Data listing:
== Segment start ==

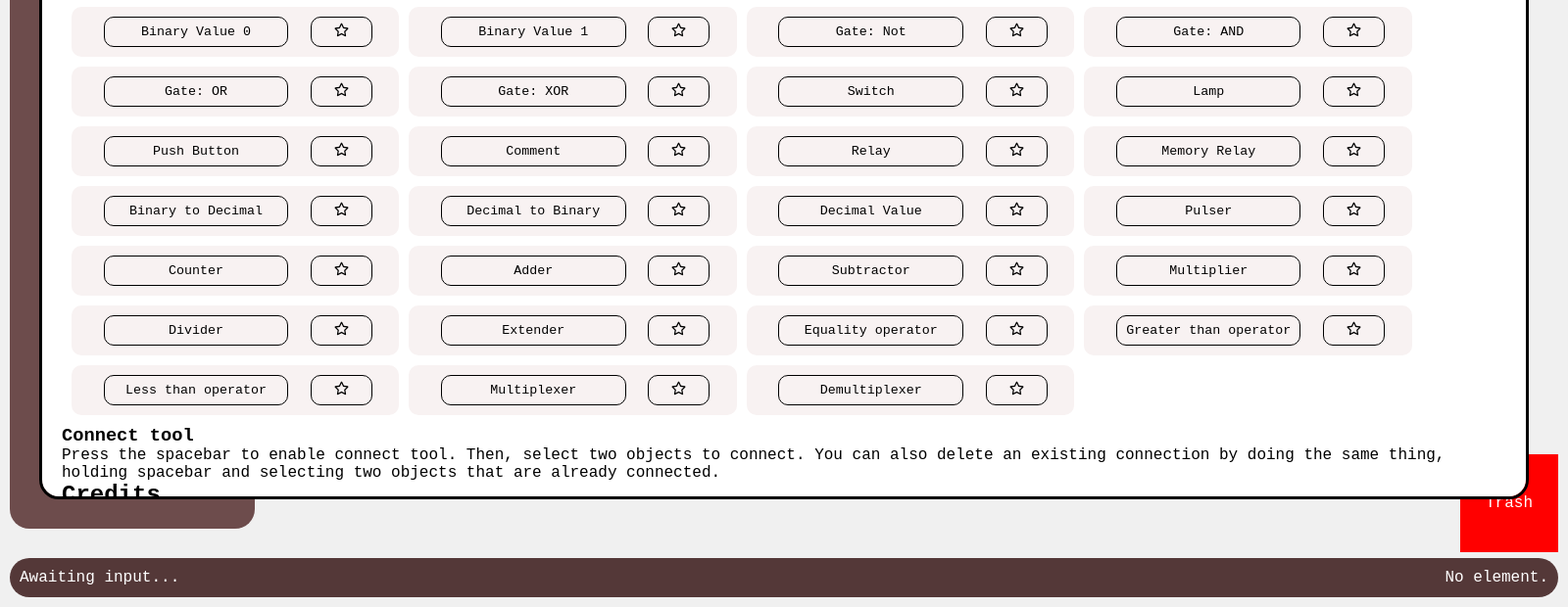
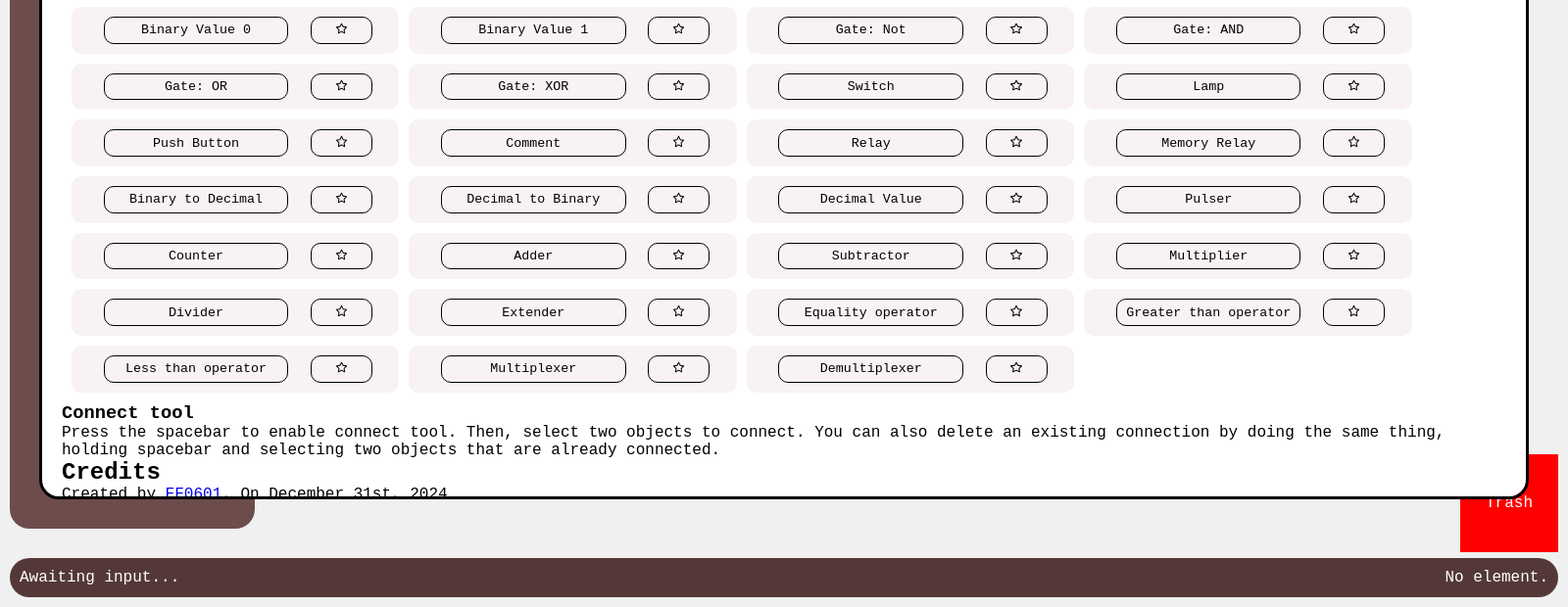
Before and after one commit to EF0601/Logic-gate-lab, an Electron app: page index.html in a window 1600 px wide. Both pictures are taken after a click on the button "Menu". Shown: the part 180-800 px from the top of the page at 98% size. Drawn offline with Linux system fonts and the light colour scheme.

Commit message:
Change icon library
Uploaded new icons

```diff
--- a/index.html
+++ b/index.html
@@ -30,7 +30,7 @@
 		<div class="gridItem" id="createBlockBtnTemplate" style="display: none">
 			<button title="Represents template" class="gridItemButton">template</button>
 			<button class="iconButton">
-				<img src="./star.svg" alt="star image" class="iconImage" />
+				<img src="./media/star-regular-full.svg" alt="icon" class="iconImage" />
 			</button>
 		</div>
 	</div>
--- a/style.css
+++ b/style.css
@@ -306,9 +306,10 @@
 }
 
 .iconImage {
-  width: 15px;
-  height: 15px;
+  width: 1em;
+  height: 1em;
   margin: 0;
+  vertical-align: -0.125em;
 }
 
 .iconButton {
```
Also changed, not shown: media/arrow-pointer-solid-full.svg (added), media/arrows-up-down-left-right-solid-full.svg (added), media/link-solid-full.svg (added), media/star-regular-full.svg (added), star.svg (deleted), 1 other file.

== Segment end ==

Activity: Output the listing exactly. Leave out any image.

Final answer:
Before and after one commit to EF0601/Logic-gate-lab, an Electron app: page index.html in a window 1600 px wide. Both pictures are taken after a click on the button "Menu". Shown: the part 180-800 px from the top of the page at 98% size. Drawn offline with Linux system fonts and the light colour scheme.

Commit message:
Change icon library
Uploaded new icons

```diff
--- a/index.html
+++ b/index.html
@@ -30,7 +30,7 @@
 		<div class="gridItem" id="createBlockBtnTemplate" style="display: none">
 			<button title="Represents template" class="gridItemButton">template</button>
 			<button class="iconButton">
-				<img src="./star.svg" alt="star image" class="iconImage" />
+				<img src="./media/star-regular-full.svg" alt="icon" class="iconImage" />
 			</button>
 		</div>
 	</div>
--- a/style.css
+++ b/style.css
@@ -306,9 +306,10 @@
 }
 
 .iconImage {
-  width: 15px;
-  height: 15px;
+  width: 1em;
+  height: 1em;
   margin: 0;
+  vertical-align: -0.125em;
 }
 
 .iconButton {
```
Also changed, not shown: media/arrow-pointer-solid-full.svg (added), media/arrows-up-down-left-right-solid-full.svg (added), media/link-solid-full.svg (added), media/star-regular-full.svg (added), star.svg (deleted), 1 other file.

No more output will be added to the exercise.